### WHAT IS BEING ASKED
What is needed here is each entry reproduced exactly, without its pictures.

########################################

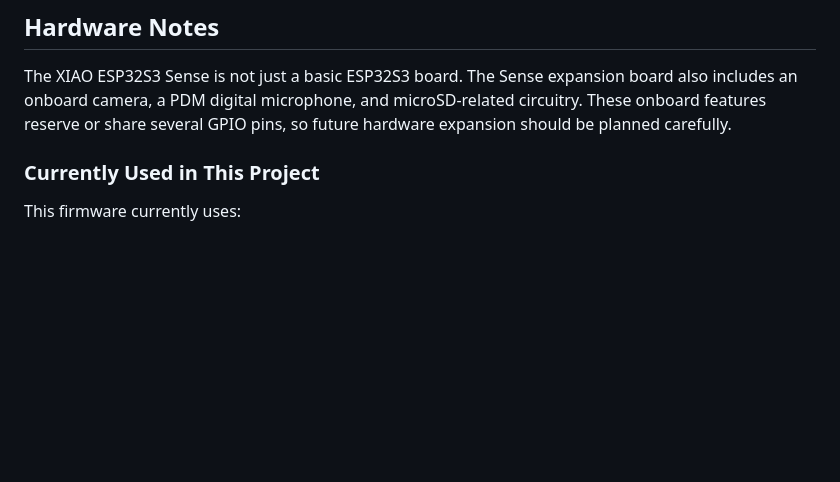
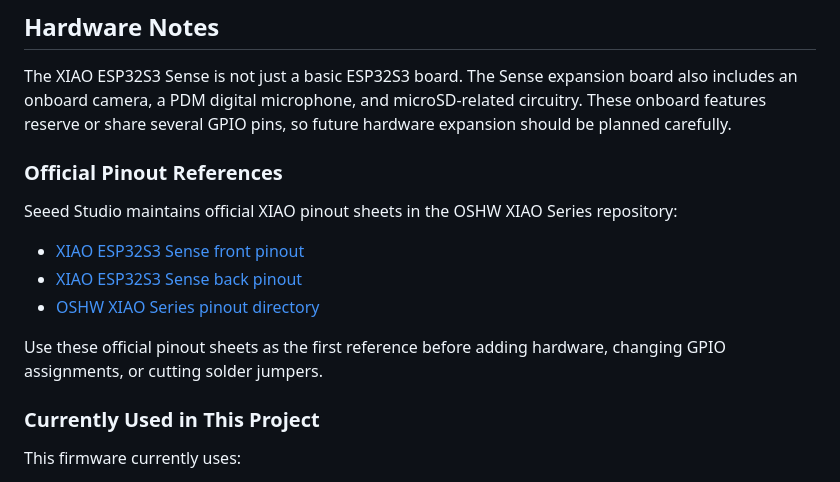
Before and after one commit to iankirkpa5-hash/xiao-pomodoro-companion, a Markdown page: README.md, the part around the change. Drawn GitHub-style; blank space fills up the shorter version.

Commit message:
add official pinout references

```diff
--- a/README.md
+++ b/README.md
@@ -16,6 +16,16 @@ Current development setup does not require a battery, TF card, or RTC coin cell.
 ## Hardware Notes
 
 The XIAO ESP32S3 Sense is not just a basic ESP32S3 board. The Sense expansion board also includes an onboard camera, a PDM digital microphone, and microSD-related circuitry. These onboard features reserve or share several GPIO pins, so future hardware expansion should be planned carefully.
+
+### Official Pinout References
+
+Seeed Studio maintains official XIAO pinout sheets in the OSHW XIAO Series repository:
+
+* [XIAO ESP32S3 Sense front pinout](https://github.com/Seeed-Studio/OSHW-XIAO-Series/blob/main/pinout/XIAO_ESP32-S3_Sense_front_pinout.png)
+* [XIAO ESP32S3 Sense back pinout](https://github.com/Seeed-Studio/OSHW-XIAO-Series/blob/main/pinout/XIAO_ESP32-S3_Sense_back_pinout.png)
+* [OSHW XIAO Series pinout directory](https://github.com/Seeed-Studio/OSHW-XIAO-Series/tree/main/pinout)
+
+Use these official pinout sheets as the first reference before adding hardware, changing GPIO assignments, or cutting solder jumpers.
 
 ### Currently Used in This Project
 
```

########################################

### REPLY TO THE TASK
Before and after one commit to iankirkpa5-hash/xiao-pomodoro-companion, a Markdown page: README.md, the part around the change. Drawn GitHub-style; blank space fills up the shorter version.

Commit message:
add official pinout references

```diff
--- a/README.md
+++ b/README.md
@@ -16,6 +16,16 @@ Current development setup does not require a battery, TF card, or RTC coin cell.
 ## Hardware Notes
 
 The XIAO ESP32S3 Sense is not just a basic ESP32S3 board. The Sense expansion board also includes an onboard camera, a PDM digital microphone, and microSD-related circuitry. These onboard features reserve or share several GPIO pins, so future hardware expansion should be planned carefully.
+
+### Official Pinout References
+
+Seeed Studio maintains official XIAO pinout sheets in the OSHW XIAO Series repository:
+
+* [XIAO ESP32S3 Sense front pinout](https://github.com/Seeed-Studio/OSHW-XIAO-Series/blob/main/pinout/XIAO_ESP32-S3_Sense_front_pinout.png)
+* [XIAO ESP32S3 Sense back pinout](https://github.com/Seeed-Studio/OSHW-XIAO-Series/blob/main/pinout/XIAO_ESP32-S3_Sense_back_pinout.png)
+* [OSHW XIAO Series pinout directory](https://github.com/Seeed-Studio/OSHW-XIAO-Series/tree/main/pinout)
+
+Use these official pinout sheets as the first reference before adding hardware, changing GPIO assignments, or cutting solder jumpers.
 
 ### Currently Used in This Project
 
```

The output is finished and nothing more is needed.